Aim of the task
An exact copy of the records below is required, and it must contain no pictures.

Supplied entries
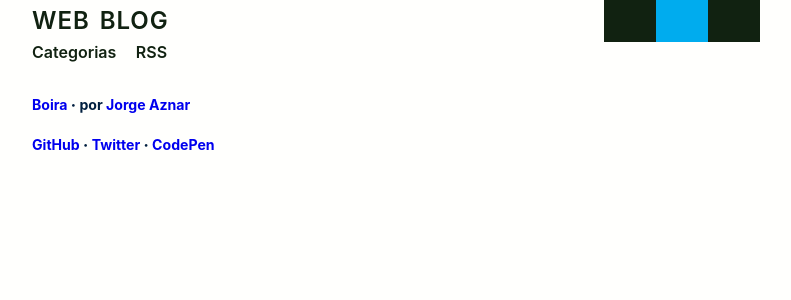
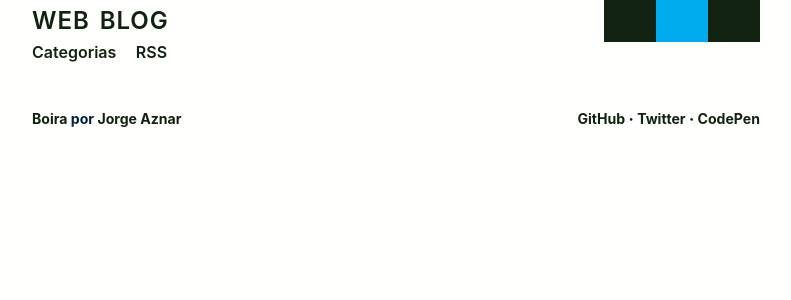
Before and after one commit to jorgeatgu/boira, a Jekyll site: the page built from index.html, in a window 1280 px wide. Shown: the top 300 px of the page, without its empty margins (244-1035 px from the left). Built offline with Jekyll 4.4.1, drawn with Linux system fonts in a browser that asks for light colours; the list of posts is cut into pages by our own code.

Commit message:
cambios en el footer

```diff
--- a/_includes/footer.html
+++ b/_includes/footer.html
@@ -1,7 +1,7 @@
   <footer class="panel-poison post-contenido">
     <a href="" class="donate"></a>
-    <h3><a class="footer-l" href="http://github.com/boira">Boira</a> <strong>·</strong> por <a class="footer-l" href="http://jorgeatgu.com">Jorge Aznar</a></h3>
-    <h3><a href="http://github.com/jorgeatgu" class="footer-l">GitHub</a> <strong>·</strong> <a href="http://twitter.com/jorgeatgu" class="footer-l">Twitter</a> <strong>·</strong> <a href="http://codepen.io/jorgeatgu" class="footer-l">CodePen</a></h3>
+    <h3 class="panel-poison-left"><a class="footer-l" href="http://github.com/boira">Boira</a> por <a class="footer-l" href="http://jorgeatgu.com">Jorge Aznar</a></h3>
+    <h3 class="panel-poison-right"><a href="http://github.com/jorgeatgu" class="footer-l">GitHub</a> <strong>·</strong> <a href="http://twitter.com/jorgeatgu" class="footer-l">Twitter</a> <strong>·</strong> <a href="http://codepen.io/jorgeatgu" class="footer-l">CodePen</a></h3>
   </footer>
         <script async src="/js/svg4everybody.min.js"></script>
         <script>
--- a/css/styles.css
+++ b/css/styles.css
@@ -689,16 +689,24 @@
 }
 
 .panel-poison {
+  font-size: 0;
+
 	margin-top: 20px;
 	padding: 1.25rem 0;
 
 	text-align: left;
-
-  color: #121;
 }
 
-.panel-poison h3 {
+.panel-poison .panel-poison-left,
+  .panel-poison .panel-poison-right {
   font-size: 0.88rem;
+  display: inline-block;
+  width: 50%;
+}
+
+.panel-poison .panel-poison-right {
+  float: right;
+  text-align: right;
 }
 
 .panel-poison svg {
@@ -708,6 +716,7 @@
 
 .panel-poison .footer-l {
   text-decoration: none;
+  color: #121;
 }
 
 pre,
```
Also changed, not shown: src/css/_footer.css (+10 -2 lines), 1 other file.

Answer box
Before and after one commit to jorgeatgu/boira, a Jekyll site: the page built from index.html, in a window 1280 px wide. Shown: the top 300 px of the page, without its empty margins (244-1035 px from the left). Built offline with Jekyll 4.4.1, drawn with Linux system fonts in a browser that asks for light colours; the list of posts is cut into pages by our own code.

Commit message:
cambios en el footer

```diff
--- a/_includes/footer.html
+++ b/_includes/footer.html
@@ -1,7 +1,7 @@
   <footer class="panel-poison post-contenido">
     <a href="" class="donate"></a>
-    <h3><a class="footer-l" href="http://github.com/boira">Boira</a> <strong>·</strong> por <a class="footer-l" href="http://jorgeatgu.com">Jorge Aznar</a></h3>
-    <h3><a href="http://github.com/jorgeatgu" class="footer-l">GitHub</a> <strong>·</strong> <a href="http://twitter.com/jorgeatgu" class="footer-l">Twitter</a> <strong>·</strong> <a href="http://codepen.io/jorgeatgu" class="footer-l">CodePen</a></h3>
+    <h3 class="panel-poison-left"><a class="footer-l" href="http://github.com/boira">Boira</a> por <a class="footer-l" href="http://jorgeatgu.com">Jorge Aznar</a></h3>
+    <h3 class="panel-poison-right"><a href="http://github.com/jorgeatgu" class="footer-l">GitHub</a> <strong>·</strong> <a href="http://twitter.com/jorgeatgu" class="footer-l">Twitter</a> <strong>·</strong> <a href="http://codepen.io/jorgeatgu" class="footer-l">CodePen</a></h3>
   </footer>
         <script async src="/js/svg4everybody.min.js"></script>
         <script>
--- a/css/styles.css
+++ b/css/styles.css
@@ -689,16 +689,24 @@
 }
 
 .panel-poison {
+  font-size: 0;
+
 	margin-top: 20px;
 	padding: 1.25rem 0;
 
 	text-align: left;
-
-  color: #121;
 }
 
-.panel-poison h3 {
+.panel-poison .panel-poison-left,
+  .panel-poison .panel-poison-right {
   font-size: 0.88rem;
+  display: inline-block;
+  width: 50%;
+}
+
+.panel-poison .panel-poison-right {
+  float: right;
+  text-align: right;
 }
 
 .panel-poison svg {
@@ -708,6 +716,7 @@
 
 .panel-poison .footer-l {
   text-decoration: none;
+  color: #121;
 }
 
 pre,
```
Also changed, not shown: src/css/_footer.css (+10 -2 lines), 1 other file.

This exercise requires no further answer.